Don’t think, feel (review of The Barefoot Running Book by Jason Robillard)
June 8, 2010, 1:48 pm by bottleman. Filed under: reviews, simple living.

One of the biggest hills to climb for any human being is actually noticing what is happening around you.

photo by flickr user paperskye, used under creative commons, see http://www.flickr.com/photos/paperkim/4209542881/

It’s not an easy task.  People are deeply, instinctively attracted to theories and legends and plans.  They want to be part of a story that makes their existence meaningful. And no matter how deep or shallow that identity is–from being part of a 5000-year old religion to following the latest, greatest version of the grapefruit diet– the ideology tends to occlude as much as it explains.  It makes us ignore the experience of our senses.  And occasionally it makes us insufferable new converts, robotically parroting the party line, immune to any new input, whether we’re born again Christians or diehard Apple or Linux users.  (Is anyone a diehard Microsoft user?)

That’s why I was so pleased with a new book about the hot-button topic of the day: barefoot running.   Barefoot running has been lighting up flame wars on fitness blogs and the Runner’s World forums for the last year (where I admit I’ve been spending way too much time).   The main topic of contention is ostensibly which form of running (barefoot or “shod”) is more natural or suited to our existence today, and less likely …more



Certified backyard wildlife habitat
June 2, 2010, 5:20 pm by bottleman.
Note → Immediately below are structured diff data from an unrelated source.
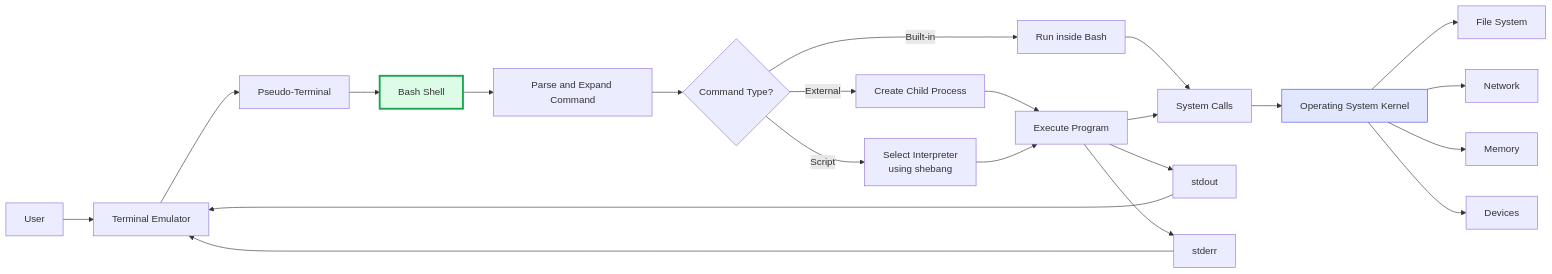
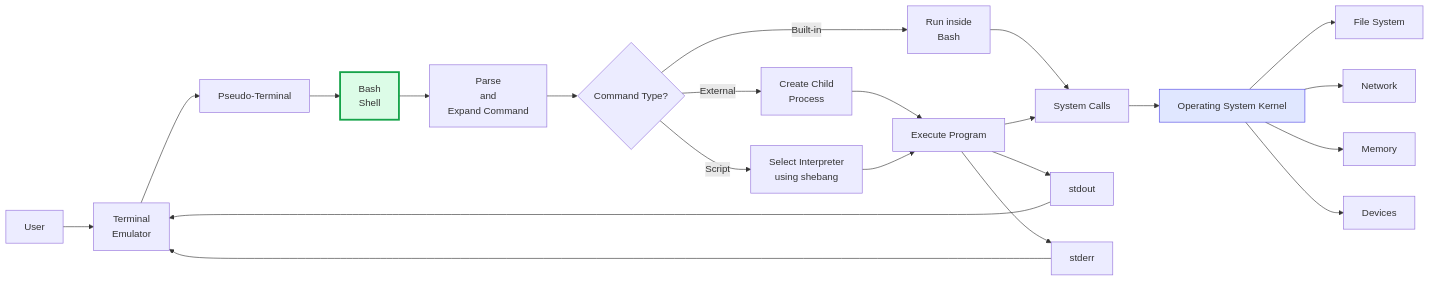
One commit to cybersecurity-dev/Awesome-Malicious-Shell-Script-Detection-Scientific-Research changed the diagram in README.md. Above: the diagram before and after it, drawn with Mermaid.

Commit message:
++small fix

````diff
--- a/README.md
+++ b/README.md
@@ -1,34 +1,34 @@
 ```mermaid
 flowchart LR
-    U["User"] --> T["Terminal Emulator"]
+    U["User"] --> T["Terminal<br/>Emulator"]
     T --> PTY["Pseudo-Terminal"]
-    PTY --> B["Bash Shell"]
-    B --> P["Parse and Expand Command"]
+    PTY --> B["Bash<br/>Shell"]
+    B --> P["Parse<br/>and<br/>Expand Command"]
     P --> R{"Command Type?"}
 
-    R -->|Built-in| BI["Run inside Bash"]
-    R -->|External| C["Create Child Process"]
+    R -->|Built-in| BI["Run inside<br/>Bash"]
+    R -->|External| C["Create Child<br/>Process"]
     R -->|Script| S["Select Interpreter<br/>using shebang"]
 
     C --> E["Execute Program"]
     S --> E
 
     BI --> SC["System Calls"]
     E --> SC
     SC --> K["Operating System Kernel"]
 
     K --> F["File System"]
     K --> N["Network"]
     K --> M["Memory"]
     K --> D["Devices"]
 
     E --> O["stdout"]
     E --> ER["stderr"]
     O --> T
     ER --> T
 
     classDef main fill:#dcfce7,stroke:#16a34a,stroke-width:3px
     classDef kernel fill:#e0e7ff,stroke:#4f46e5
     class B main
     class K kernel
 ```
````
Filed under: gardening, making a difference.

I got my yard inspected as backyard habitat as part of a program run by the Portland Audobon Society and Three Rivers Land Conservancy.  I already knew it was working because in recent years we’ve been visited by a whole cocktail party of birds, insects (including dragonflies) and the occasional bat.  But it was nice to receive the “Gold” certification anyway, because  I  got an all-important SIGN to put on my fence.

Fireweed (native), penstemon (native), and day lilies (not) under an Oregon white oak.

Black locust “Frisia” (“naturalized” in Oregon but not native)

Clockwise from bottom left: cultured variety of ninebark (a native), strawberry bush (similar to madrone, a native), hops on gate arbor, day lilies and Oregon white oak (native), low tech “rain garden” (read: glorified bucket surrounded by rocks and native rushes) and streamside lupin (native)

my certified backyard habitat sign

The sign

This sign was the answer to a bourgeois little quandary I’ve had: how to explain to the neighbors what I am doing (or not doing) with our “garden”?  Without lecturing anyone, that is.  …more